== What to do ==
Report all lines of the records that contain "accent".

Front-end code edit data
══════════════════════════════

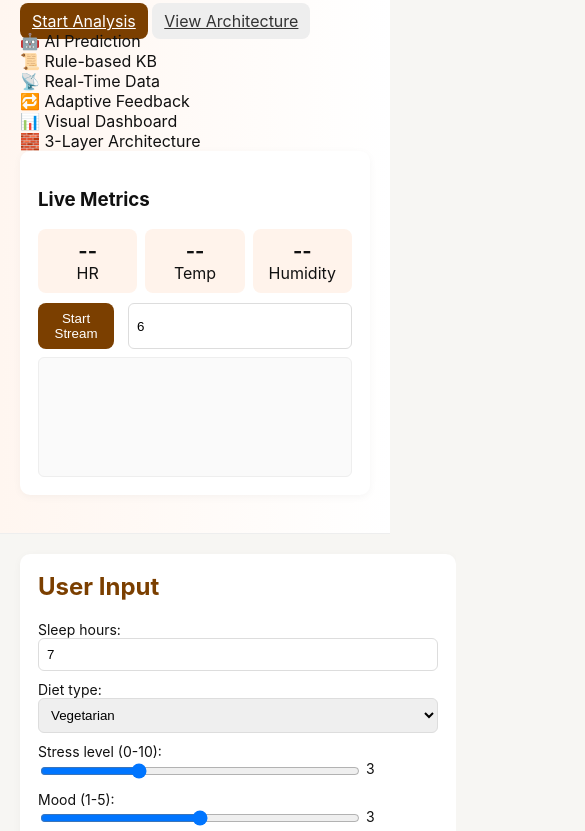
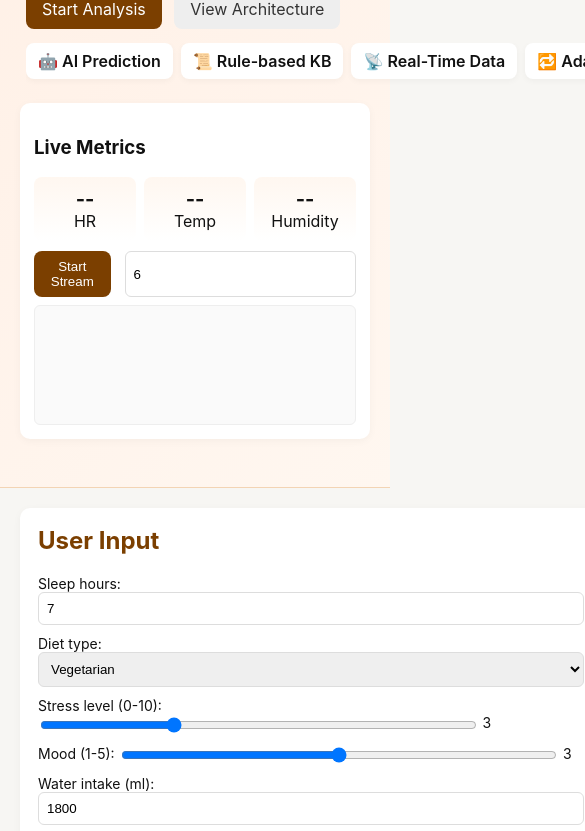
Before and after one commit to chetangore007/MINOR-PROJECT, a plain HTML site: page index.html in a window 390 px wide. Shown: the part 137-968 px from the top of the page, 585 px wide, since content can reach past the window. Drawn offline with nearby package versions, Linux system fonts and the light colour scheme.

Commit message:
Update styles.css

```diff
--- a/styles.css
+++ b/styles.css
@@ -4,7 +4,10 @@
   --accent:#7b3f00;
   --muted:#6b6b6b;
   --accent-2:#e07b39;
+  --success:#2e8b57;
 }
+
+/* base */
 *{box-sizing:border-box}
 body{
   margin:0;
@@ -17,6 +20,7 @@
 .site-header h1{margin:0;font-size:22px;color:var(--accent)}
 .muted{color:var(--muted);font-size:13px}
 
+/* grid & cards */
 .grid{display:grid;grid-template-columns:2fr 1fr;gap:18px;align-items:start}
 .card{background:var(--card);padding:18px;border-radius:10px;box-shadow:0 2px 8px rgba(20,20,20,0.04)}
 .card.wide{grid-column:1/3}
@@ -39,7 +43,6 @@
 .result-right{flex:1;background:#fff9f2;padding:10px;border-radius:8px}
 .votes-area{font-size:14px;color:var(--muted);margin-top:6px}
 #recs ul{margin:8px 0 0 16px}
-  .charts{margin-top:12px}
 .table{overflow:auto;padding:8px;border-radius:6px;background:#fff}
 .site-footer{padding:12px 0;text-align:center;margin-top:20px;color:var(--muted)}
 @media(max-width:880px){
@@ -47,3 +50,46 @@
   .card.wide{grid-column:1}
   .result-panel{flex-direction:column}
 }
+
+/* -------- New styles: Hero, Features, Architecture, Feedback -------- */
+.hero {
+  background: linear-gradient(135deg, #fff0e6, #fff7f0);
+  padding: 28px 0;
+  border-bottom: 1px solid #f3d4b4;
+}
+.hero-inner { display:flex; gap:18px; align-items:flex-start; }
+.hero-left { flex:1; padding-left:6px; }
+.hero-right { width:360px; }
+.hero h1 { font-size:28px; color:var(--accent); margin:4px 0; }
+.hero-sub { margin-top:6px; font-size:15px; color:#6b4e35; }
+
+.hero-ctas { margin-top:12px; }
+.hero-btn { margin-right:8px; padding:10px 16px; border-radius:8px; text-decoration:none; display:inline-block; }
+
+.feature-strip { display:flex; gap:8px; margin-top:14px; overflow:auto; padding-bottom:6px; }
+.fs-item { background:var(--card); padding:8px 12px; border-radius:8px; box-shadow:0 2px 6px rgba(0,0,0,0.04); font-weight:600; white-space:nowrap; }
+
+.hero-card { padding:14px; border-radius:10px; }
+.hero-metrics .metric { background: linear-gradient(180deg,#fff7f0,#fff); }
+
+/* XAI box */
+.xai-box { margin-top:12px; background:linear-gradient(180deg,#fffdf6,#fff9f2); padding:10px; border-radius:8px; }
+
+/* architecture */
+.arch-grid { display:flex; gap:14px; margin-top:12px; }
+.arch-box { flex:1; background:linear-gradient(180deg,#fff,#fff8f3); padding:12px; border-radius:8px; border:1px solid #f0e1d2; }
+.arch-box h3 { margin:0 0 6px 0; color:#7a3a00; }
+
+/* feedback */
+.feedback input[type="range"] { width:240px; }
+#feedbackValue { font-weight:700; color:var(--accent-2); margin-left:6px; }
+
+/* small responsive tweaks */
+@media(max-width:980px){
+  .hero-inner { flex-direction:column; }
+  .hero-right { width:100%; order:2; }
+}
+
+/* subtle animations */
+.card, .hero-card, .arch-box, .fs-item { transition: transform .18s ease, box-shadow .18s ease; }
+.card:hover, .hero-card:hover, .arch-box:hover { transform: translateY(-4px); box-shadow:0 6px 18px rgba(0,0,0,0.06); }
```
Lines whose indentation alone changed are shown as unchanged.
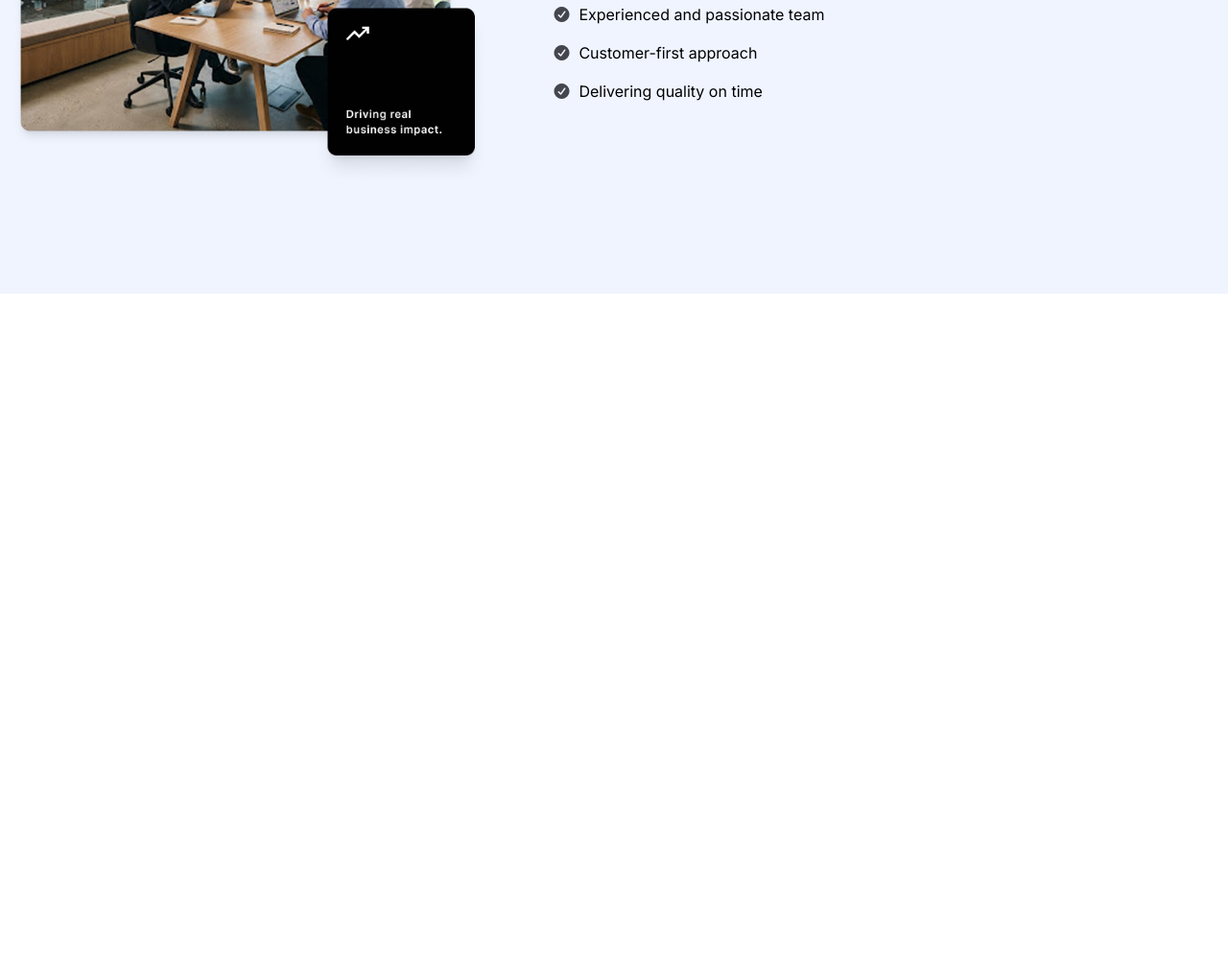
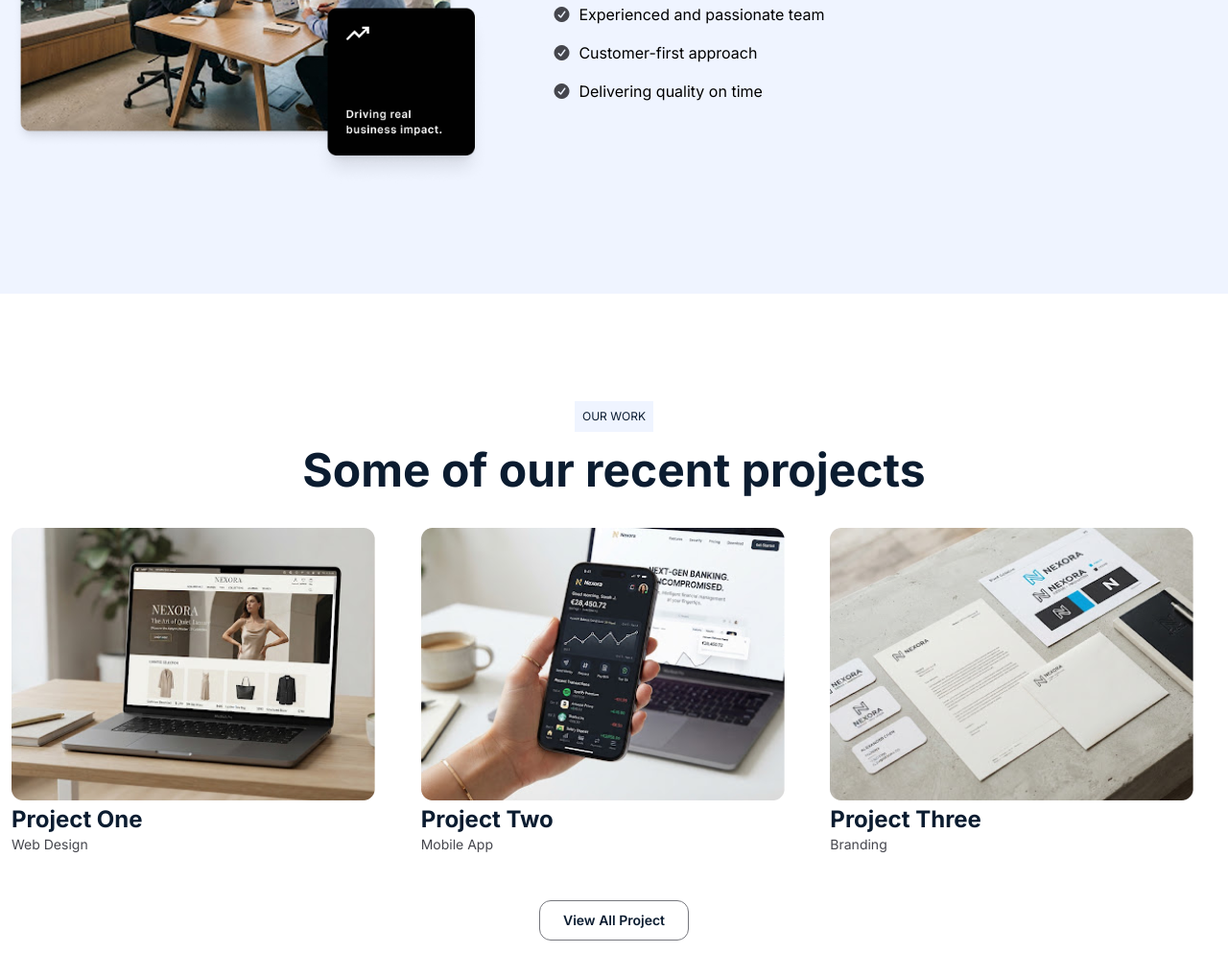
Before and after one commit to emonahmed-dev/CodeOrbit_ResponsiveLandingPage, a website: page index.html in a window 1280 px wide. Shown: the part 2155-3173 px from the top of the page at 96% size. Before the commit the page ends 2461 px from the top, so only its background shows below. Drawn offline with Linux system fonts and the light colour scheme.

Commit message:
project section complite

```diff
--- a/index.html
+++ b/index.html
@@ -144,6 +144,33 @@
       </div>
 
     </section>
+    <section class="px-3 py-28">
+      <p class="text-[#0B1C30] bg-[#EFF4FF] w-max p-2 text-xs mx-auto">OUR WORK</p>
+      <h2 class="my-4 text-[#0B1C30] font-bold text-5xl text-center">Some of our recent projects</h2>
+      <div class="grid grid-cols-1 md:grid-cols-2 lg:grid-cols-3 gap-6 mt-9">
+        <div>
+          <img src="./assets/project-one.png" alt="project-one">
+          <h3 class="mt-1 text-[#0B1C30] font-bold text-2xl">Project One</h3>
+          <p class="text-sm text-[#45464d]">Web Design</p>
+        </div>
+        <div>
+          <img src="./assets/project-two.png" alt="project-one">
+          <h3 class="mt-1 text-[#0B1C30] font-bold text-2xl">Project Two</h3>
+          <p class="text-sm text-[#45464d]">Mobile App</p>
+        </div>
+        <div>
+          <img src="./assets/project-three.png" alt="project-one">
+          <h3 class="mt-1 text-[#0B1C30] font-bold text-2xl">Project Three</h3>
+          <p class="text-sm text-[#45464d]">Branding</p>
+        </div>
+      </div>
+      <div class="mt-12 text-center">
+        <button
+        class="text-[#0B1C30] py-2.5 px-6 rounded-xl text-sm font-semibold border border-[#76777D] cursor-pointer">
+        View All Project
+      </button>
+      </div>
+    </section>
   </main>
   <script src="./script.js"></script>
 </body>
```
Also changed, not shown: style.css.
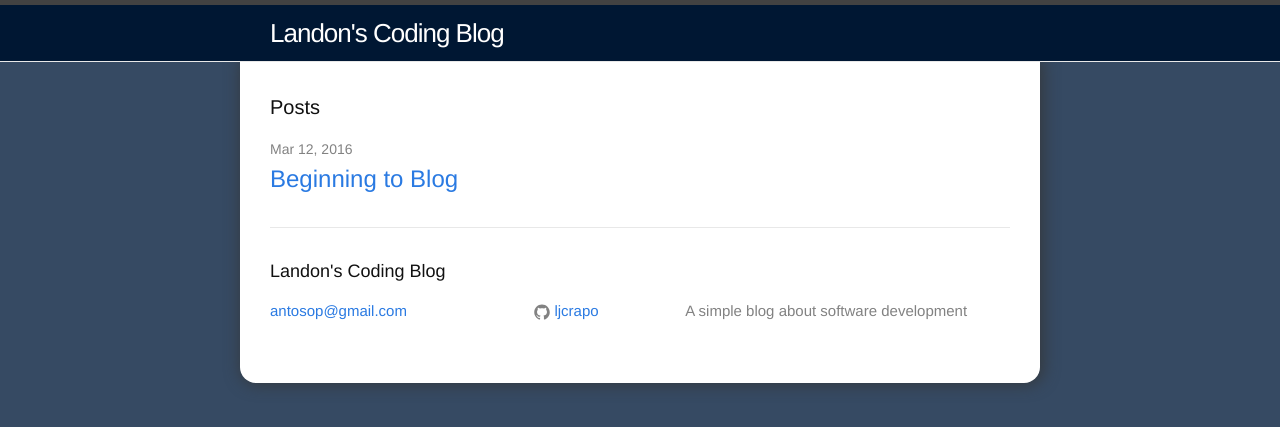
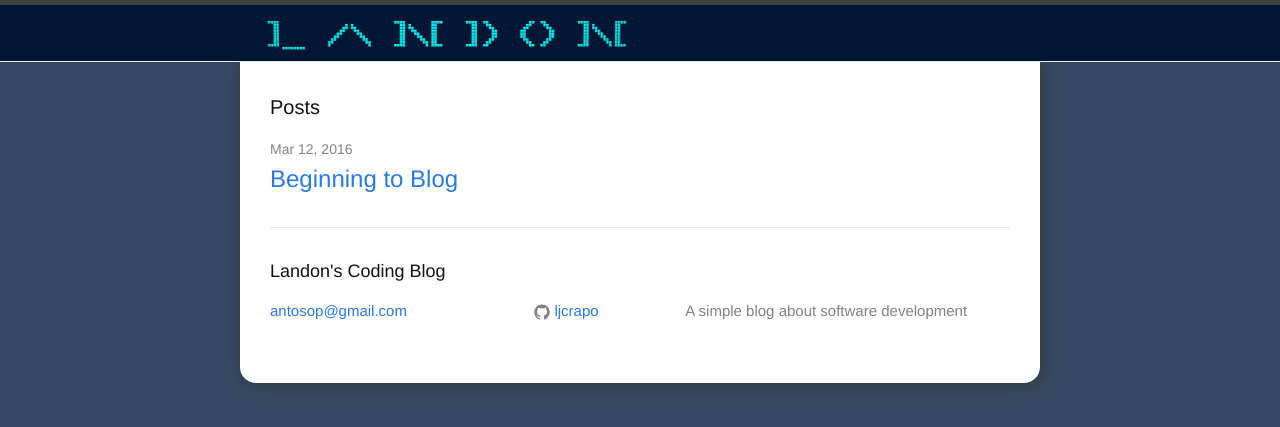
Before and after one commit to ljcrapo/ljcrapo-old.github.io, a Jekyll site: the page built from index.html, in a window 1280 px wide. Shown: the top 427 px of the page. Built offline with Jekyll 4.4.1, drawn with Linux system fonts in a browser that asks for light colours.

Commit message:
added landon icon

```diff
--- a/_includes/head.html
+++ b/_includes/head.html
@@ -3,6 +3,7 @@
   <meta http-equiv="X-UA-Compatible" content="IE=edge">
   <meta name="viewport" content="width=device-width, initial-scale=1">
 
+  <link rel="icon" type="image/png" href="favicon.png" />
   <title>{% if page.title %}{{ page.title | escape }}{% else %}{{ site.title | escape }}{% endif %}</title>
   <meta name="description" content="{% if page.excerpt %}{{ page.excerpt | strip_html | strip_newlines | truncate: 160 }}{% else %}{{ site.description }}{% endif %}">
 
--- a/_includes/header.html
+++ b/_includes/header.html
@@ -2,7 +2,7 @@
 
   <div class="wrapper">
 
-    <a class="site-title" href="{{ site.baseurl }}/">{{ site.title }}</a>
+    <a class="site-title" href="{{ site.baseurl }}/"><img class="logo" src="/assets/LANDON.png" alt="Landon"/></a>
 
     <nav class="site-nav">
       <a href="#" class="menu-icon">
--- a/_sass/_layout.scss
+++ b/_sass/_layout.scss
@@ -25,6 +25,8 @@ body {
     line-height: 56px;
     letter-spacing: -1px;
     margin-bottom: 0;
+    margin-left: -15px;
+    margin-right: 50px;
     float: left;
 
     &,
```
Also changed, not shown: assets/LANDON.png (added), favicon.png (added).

══════════════════════════════

== Exercise solution ==
   --accent:#7b3f00;
   --accent-2:#e07b39;
 .site-header h1{margin:0;font-size:22px;color:var(--accent)}
+.hero h1 { font-size:28px; color:var(--accent); margin:4px 0; }
+#feedbackValue { font-weight:700; color:var(--accent-2); margin-left:6px; }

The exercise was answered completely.